But then what are we to make, a bit later in our introductory books, of e.g. the usual presentation of the Yoneda embedding as . Putting it this way, if you look at the details, assumes that hom-collections for actually live in . And since such a hom-collection is a set of -morphisms, that assumes that the -morphisms — irrespective of what the [small] category $\mathscr{C}$ is — must live in the world of pure sets too. [Sure, we may want the relevant hom-collections to be set-sized in the Yoneda embedding case — but being no bigger than set-sized is one thing, living in the universe of pure sets is something else!]

*But do we really want to assume that morphisms are always pure sets?*

Might we not be looking to category theory for a story about how different bits of the mathematical universe hang together which need not presuppose some over-arching, all-in, set-theoretic reductionism, and so in particular doesn’t presuppose from day one that all morphisms are pure sets?

Now, as I noted, the foundational sections you often meet early in category theory books worry away about questions of size (sets vs classes etc.). But the present worry is orthogonal to all that, and is in a way more basic.
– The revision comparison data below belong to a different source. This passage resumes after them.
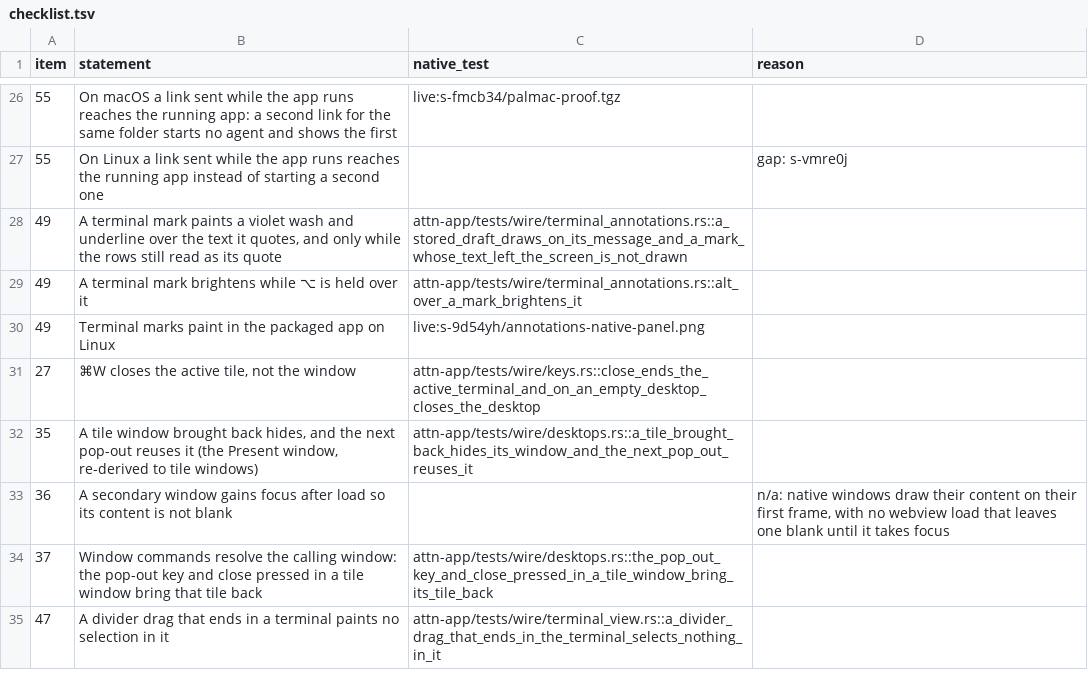
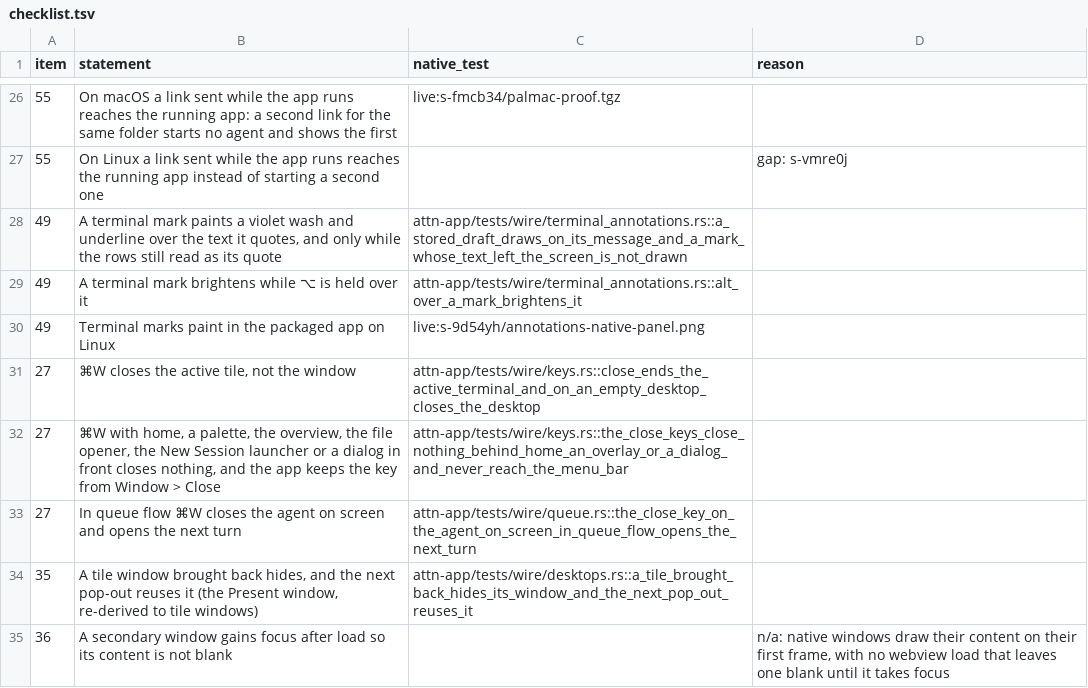
Before and after one commit to SolenesInc/attn, a TSV file: native/parity/checklist.tsv, drawn as a sheet; only a part is shown, gaps mark what is left out; the shorter side is filled out with more unchanged rows; the diff names each change by its address in the sheet, - before the commit and + after, or states it on an @@ line.

```diff
--- a/native/parity/checklist.tsv
+++ b/native/parity/checklist.tsv
+row 32: 27 | ⌘W with home, a palette, the overview, the file opener, the New Session launcher or a dialog in front closes nothing, and the app keeps the key from Window > Close | attn-app/tests/wire/keys.rs::the_close_keys_close_nothing_behind_home_an_overlay_or_a_dialog_and_never_reach_the_menu_bar
+row 33: 27 | In queue flow ⌘W closes the agent on screen and opens the next turn | attn-app/tests/wire/queue.rs::the_close_key_on_the_agent_on_screen_in_queue_flow_opens_the_next_turn
```
Also changed, not shown: 10 other files.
If we want to make no assumption that the denizens of different bits of the mathematical universe are all cut from the same cloth, we won’t want to slip into assuming that *sets* of these denizens are all pure sets. So in particular, do we really want to assume that a collection of morphisms (hom-set) must actually live in **Set**, if that’s the category mentioned back almost on p.1 of the book which is naturally read (and sometimes explicitly said to be) a category of pure sets? It may be that **Set** eventually gets to play a special role in the mathematical universe, with other most other categories being representable inside it: but surely this should be something to be shown later, not an assumption to be built in from the start.

In Chapter 3 of his fine *Basic Category Theory*, Tom Leinster makes the right moves here. Back track. Ask again: what are the sets that, before we start into category theory, we know and love and which are pointed to as constituting an exemplar of a category? Not the sets of pure ZFC (which mathematicians other than set theorists could even spell out the axioms which are supposed to tell you what these are?) but rather what we might call the sets of the working mathematician — sets of naturals, perhaps, or sets of reals, or sets of points in a space, or a set of continuous functions, or … And these are sets with ur-elements, elements that are not themselves presumed to be sets. (Or if we ascend to talk of sets of sets of naturals, for example, it remains the case that when we descend again through members of members … everything typically bottoms out with primitive non-sets.)

We assume various operations are permissible on these sets, and we can codify the permissible operations (for the purposes of the non-set-theorist, falling short of ZFC). Now Leinster associates this with Lawvere’s codification of the Elementary Theory of the Category of Sets (ETCS). But of course, Zermelo was in the same game, aiming to codify the principles of set-building that the working mathematician actually needs, aiming to provide enough to do the usual constructions but not enough to threaten paradox, and Zermelo’s original set theory too allowed for ur-elements. But then, if **Set** is to be a category of sets-with-urelements, built up using the principles working mathematicians actually need (whatever they are) — which indeed makes some of appeals to **Set** in category theory much more natural — then this really needs to be said (as Leinster does, and others don’t, and some actually deny).

Of course, we *could* go Schubert’s way and take hom-sets to be pure sets, so that morphisms and the other apparatus of category theory are all pure sets. But seeing category theory in this way as simply in the service of an across-the-board set-theoretic reductionism would surely be an unhappy way of looking at things: category theory seemed to promise more than that!